Credit cards are an important financial tool for many people, but if you don’t understand how credit card interest works, you could land yourself in a heap of financial trouble. Today, we are going to get a better understanding of how credit card interest works and what credit card interest rates mean. If you want to know how credit card interest works, follow along to learn more.
What is credit card interest?
Credit card interest is a charge from a credit card for borrowing funds. Credit card interest is one of the ways credit card companies make money, in addition to fees and interchange charges for processing transactions.
Credit card companies only charge interest when you carry a balance from one statement period to the next. If you pay off your balance in full every month by the due date, you never have to pay interest on a credit card.
Because of how credit card interest works, you can use a credit card regularly to earn rewards, such as cash back or travel miles and points, and never pay any interest. In fact, if you do carry a balance and pay interest, rewards credit cards are likely not the best choice for you.
But knowing that you never have to pay interest is important. With the right mindset and consistent on-time payments of your full balance, you should see your credit score increase and never pay a cent in interest.
How do credit card companies charge interest?
Credit card companies typically charge interest based on an annual interest rate called an annual percentage rate, or APR. You can find your credit card’s APR on the credit card website or recent documentation.
Credit card companies can change interest rates at any time based on your credit history and market interest rates. In the current rising interest rate environment, this means interest rates are likely to go up in the coming months.
Also keep in mind that credit cards may charge different interest rates for purchases, balance transfers, and cash advances. So depending on what makes up your credit card balance, you could be charged multiple interest rates on the same statement.
To get your monthly interest charge, follow this set of steps:
First, calculate the daily periodic rate for your credit card. Divide your APR by 365 to get your daily periodic rate.
For example, on a card with a 20% APR interest rate: .20/365 = .0005479
Next, multiply that interest rate by the number of days in your billing cycle. For a 30-day month following the example above, that would be .0005479*30 = .0164. This means you get charged 1.64% every month based on your average daily balance.
Finally, multiply that monthly interest rate by your average daily balance. If you had an average daily balance of $1,000, your monthly interest charge would be .0164 x $1,000 = $16.44.
But if you pay your balance in full, the total of your monthly interest will always be $0. Even if you had a balance for a portion of the month, you don’t pay interest if you pay the card off in full before the due date.
Remember that you may have a grace period before your payment is due. But don’t cut it too close or you risk a late payment, which results in both fees and a negative hit on your credit score.
Do credit card interest rates vary?
Credit card interest rates are one of the key ways credit card companies make money. Now you understand how to avoid interest by paying early and how interest is charged if you don’t. But if you are shopping around for a credit card, what interest rates are considered low and what interest rates are considered high?

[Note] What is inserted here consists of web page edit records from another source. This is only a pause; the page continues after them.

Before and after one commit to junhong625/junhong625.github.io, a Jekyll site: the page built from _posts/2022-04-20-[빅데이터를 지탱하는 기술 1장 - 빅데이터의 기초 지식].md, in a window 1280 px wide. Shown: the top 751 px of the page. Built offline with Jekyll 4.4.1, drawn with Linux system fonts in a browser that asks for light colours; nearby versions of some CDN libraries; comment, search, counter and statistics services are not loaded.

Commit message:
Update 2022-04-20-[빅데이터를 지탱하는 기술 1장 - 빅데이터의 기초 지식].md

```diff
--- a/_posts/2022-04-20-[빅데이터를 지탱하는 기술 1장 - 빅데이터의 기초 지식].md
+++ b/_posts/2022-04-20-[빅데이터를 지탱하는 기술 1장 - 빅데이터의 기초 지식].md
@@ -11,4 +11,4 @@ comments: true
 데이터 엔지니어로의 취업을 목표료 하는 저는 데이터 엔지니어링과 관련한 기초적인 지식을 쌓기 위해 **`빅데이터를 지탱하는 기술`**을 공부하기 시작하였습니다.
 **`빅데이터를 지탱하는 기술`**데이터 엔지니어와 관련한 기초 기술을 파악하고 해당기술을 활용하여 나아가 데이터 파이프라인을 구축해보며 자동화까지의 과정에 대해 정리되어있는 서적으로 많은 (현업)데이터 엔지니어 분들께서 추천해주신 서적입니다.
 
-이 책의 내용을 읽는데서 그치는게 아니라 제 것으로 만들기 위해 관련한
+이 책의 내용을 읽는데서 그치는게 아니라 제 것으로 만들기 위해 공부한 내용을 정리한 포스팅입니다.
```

On the very high end, I have never seen a credit card that charged more than 29.99% APR. This interest rate is usually a rate for low-credit borrowers or a penalty rate after missing payments.

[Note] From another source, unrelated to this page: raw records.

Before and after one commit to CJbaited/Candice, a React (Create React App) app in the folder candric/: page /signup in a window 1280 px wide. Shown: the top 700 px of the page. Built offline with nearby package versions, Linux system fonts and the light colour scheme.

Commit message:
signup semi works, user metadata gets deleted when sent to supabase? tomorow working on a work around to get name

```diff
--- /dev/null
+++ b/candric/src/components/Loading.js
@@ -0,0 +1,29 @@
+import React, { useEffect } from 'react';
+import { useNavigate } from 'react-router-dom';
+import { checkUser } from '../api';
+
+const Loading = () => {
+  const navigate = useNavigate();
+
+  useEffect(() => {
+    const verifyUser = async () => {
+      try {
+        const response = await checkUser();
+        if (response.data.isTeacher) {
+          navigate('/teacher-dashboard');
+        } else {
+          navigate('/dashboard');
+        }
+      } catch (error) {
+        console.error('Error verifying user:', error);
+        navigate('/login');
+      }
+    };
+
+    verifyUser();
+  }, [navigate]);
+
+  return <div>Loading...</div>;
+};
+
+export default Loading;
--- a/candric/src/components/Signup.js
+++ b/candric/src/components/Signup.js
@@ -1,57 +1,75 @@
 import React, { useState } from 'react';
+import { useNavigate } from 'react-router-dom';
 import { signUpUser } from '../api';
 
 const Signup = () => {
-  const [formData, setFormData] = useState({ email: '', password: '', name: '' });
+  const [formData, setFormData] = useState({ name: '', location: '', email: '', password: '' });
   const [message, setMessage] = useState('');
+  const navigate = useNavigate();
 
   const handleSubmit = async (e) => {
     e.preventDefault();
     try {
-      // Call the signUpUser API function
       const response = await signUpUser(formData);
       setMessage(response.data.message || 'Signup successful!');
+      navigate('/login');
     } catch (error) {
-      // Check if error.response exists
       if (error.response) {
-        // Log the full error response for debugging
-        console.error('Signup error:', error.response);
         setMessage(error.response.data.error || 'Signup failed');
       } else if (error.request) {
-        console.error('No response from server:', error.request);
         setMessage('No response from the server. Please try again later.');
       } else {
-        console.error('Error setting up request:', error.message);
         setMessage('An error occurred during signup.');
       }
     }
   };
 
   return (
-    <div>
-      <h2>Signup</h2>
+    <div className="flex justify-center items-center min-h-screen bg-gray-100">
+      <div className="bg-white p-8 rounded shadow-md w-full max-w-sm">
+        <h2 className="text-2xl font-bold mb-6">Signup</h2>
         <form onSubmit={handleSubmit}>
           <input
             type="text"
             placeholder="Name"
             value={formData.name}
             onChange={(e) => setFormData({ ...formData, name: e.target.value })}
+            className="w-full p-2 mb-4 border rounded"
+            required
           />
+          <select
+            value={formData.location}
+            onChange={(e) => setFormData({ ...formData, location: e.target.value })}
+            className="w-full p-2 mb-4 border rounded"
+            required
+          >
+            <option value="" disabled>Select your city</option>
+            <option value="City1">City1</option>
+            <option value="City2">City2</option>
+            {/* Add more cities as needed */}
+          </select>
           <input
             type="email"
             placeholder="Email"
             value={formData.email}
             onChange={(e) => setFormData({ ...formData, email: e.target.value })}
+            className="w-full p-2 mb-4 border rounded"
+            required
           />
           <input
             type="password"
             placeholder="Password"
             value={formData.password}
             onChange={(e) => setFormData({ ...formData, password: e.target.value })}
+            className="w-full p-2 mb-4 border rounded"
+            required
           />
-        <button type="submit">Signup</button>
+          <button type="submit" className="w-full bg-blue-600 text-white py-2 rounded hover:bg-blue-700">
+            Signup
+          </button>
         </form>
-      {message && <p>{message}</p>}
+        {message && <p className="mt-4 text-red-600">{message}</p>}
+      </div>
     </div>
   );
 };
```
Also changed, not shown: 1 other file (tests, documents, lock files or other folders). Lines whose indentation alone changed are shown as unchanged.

On the low end, you may find some cards with interest rates below 10%. The lowest interest rate I remember seeing on a major credit card was around 8%.

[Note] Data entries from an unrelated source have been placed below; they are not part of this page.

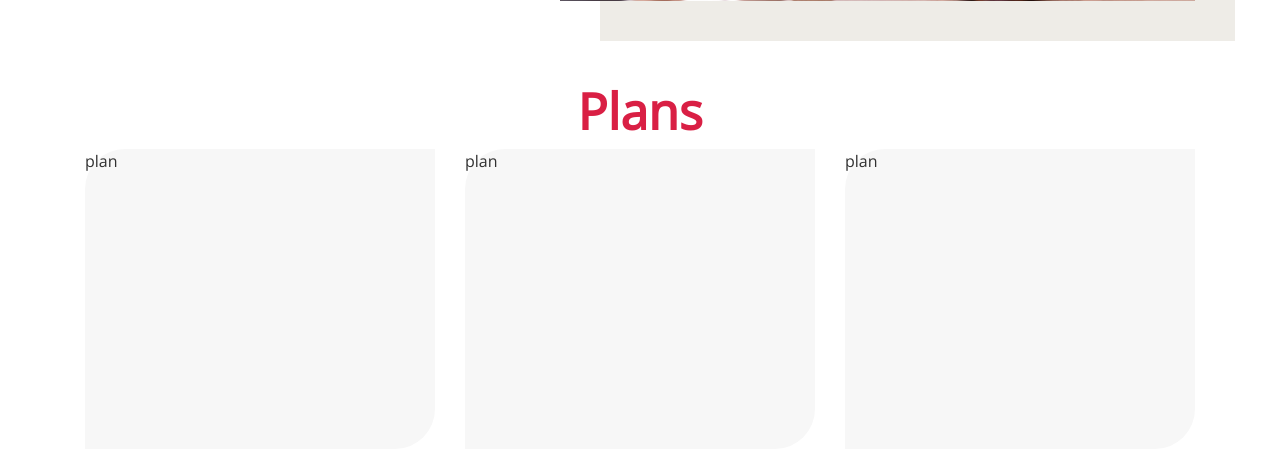
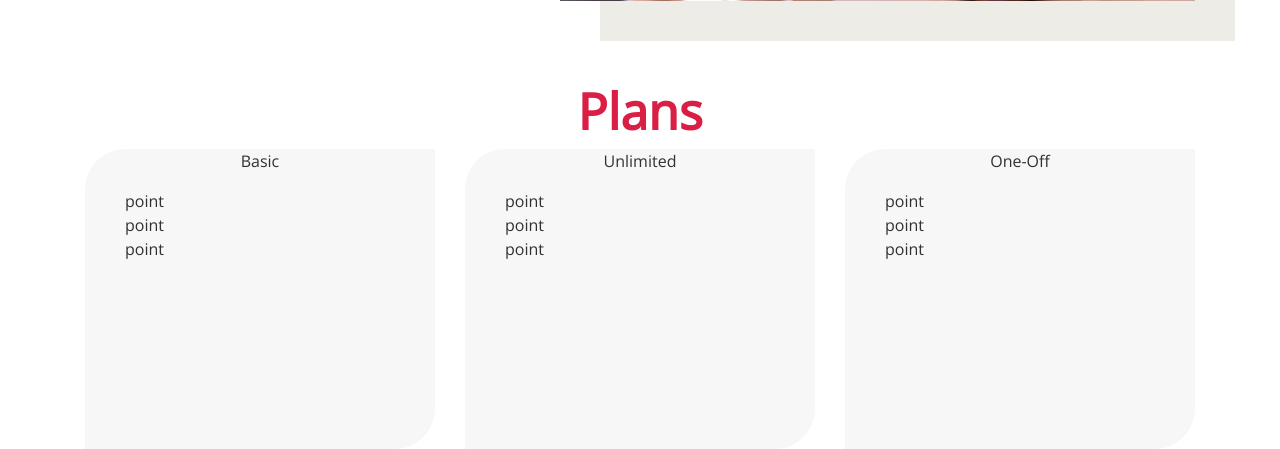
Before and after one commit to daisybutler/Workbench-project04, a Django app: template home/templates/home/index.html in a window 1280 px wide. Shown: the part 532-981 px from the top of the page. Run offline with Django 3.2, Linux system fonts and the light colour scheme; the template is opened without the code that fills it, so the values that code supplies are empty; some libraries are stand-ins or nearby versions.

Commit message:
Added ul for plan feature points.

```diff
--- a/home/templates/home/index.html
+++ b/home/templates/home/index.html
@@ -24,20 +24,59 @@
         </div>
     </div>
     <div id="homepage-plans-container" class="container">
-        <div class="row">
-            <div class="col-12 text-center">
+        <div class="row text-center">
+            <div class="col-12">
                 <h2>Plans</h2>
             </div>
         </div>
         <div class="row">
-            <div class="col-12 col-md-4">
-                <div class="homepage-plan">plan</div>
+            <div class="col-12 col-md-4 text-center">
+                <div class="homepage-plan">
+                    <p>Basic</p>
+                    <ul>
+                        <li class="plan-features-homepage">
+                            point
+                        </li>
+                        <li class="plan-features-homepage">
+                            point
+                        </li>
+                        <li class="plan-features-homepage">
+                            point
+                        </li>
+                    </ul>
+                </div>
             </div>
-            <div class="col-12 col-md-4">
-                <div class="homepage-plan">plan</div>
+            <div class="col-12 col-md-4 text-center">
+                <div class="homepage-plan">
+                    <p>Unlimited</p>
+                    <ul>
+                        <li class="plan-features-homepage">
+                            point
+                        </li>
+                        <li class="plan-features-homepage">
+                            point
+                        </li>
+                        <li class="plan-features-homepage">
+                            point
+                        </li>
+                    </ul>
+                </div>
             </div>
-            <div class="col-12 col-md-4">
-                <div class="homepage-plan">plan</div>
+            <div class="col-12 col-md-4 text-center">
+                <div class="homepage-plan">
+                    <p>One-Off</p>
+                    <ul>
+                        <li class="plan-features-homepage">
+                            point
+                        </li>
+                        <li class="plan-features-homepage">
+                            point
+                        </li>
+                        <li class="plan-features-homepage">
+                            point
+                        </li>
+                    </ul>
+                </div>
             </div>
         </div>
     </div>
--- a/static/css/base.css
+++ b/static/css/base.css
@@ -76,6 +76,11 @@ p, a {
     height: 300px;
 }
 
+.plan-features-homepage {
+    text-align: left;
+    list-style: none;
+}
+
 
 /* --------------------------------------------------- MEDIA QUERIES */
 
```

The average interest rate for a credit card is likely to fall in the range of 12% to 25% for most credit cards and most applicants. While you may be tempted to chase a card with a low interest rate, remember that you only pay that interest rate when you don’t pay off your balance in full. I know we have said this more than once in this article, but it is such an important concept.
You can avoid interest charges 100%. All you have to do is pay off your bill on time. If you can’t pay it off, don’t put the charges on the credit card in the first place. Then you have nothing to worry about.
Now you know the answer to the big question. You know how credit card interest works. Those who understand interest can avoid paying it, and avoiding expensive credit card interest is key to long-term financial success.
More Clark.com credit card stories you might enjoy:
- Clark Howard: Here’s my philosophy on credit cards
- How to improve your credit score by 100 points in 30 days
- How to lower your credit card interest rate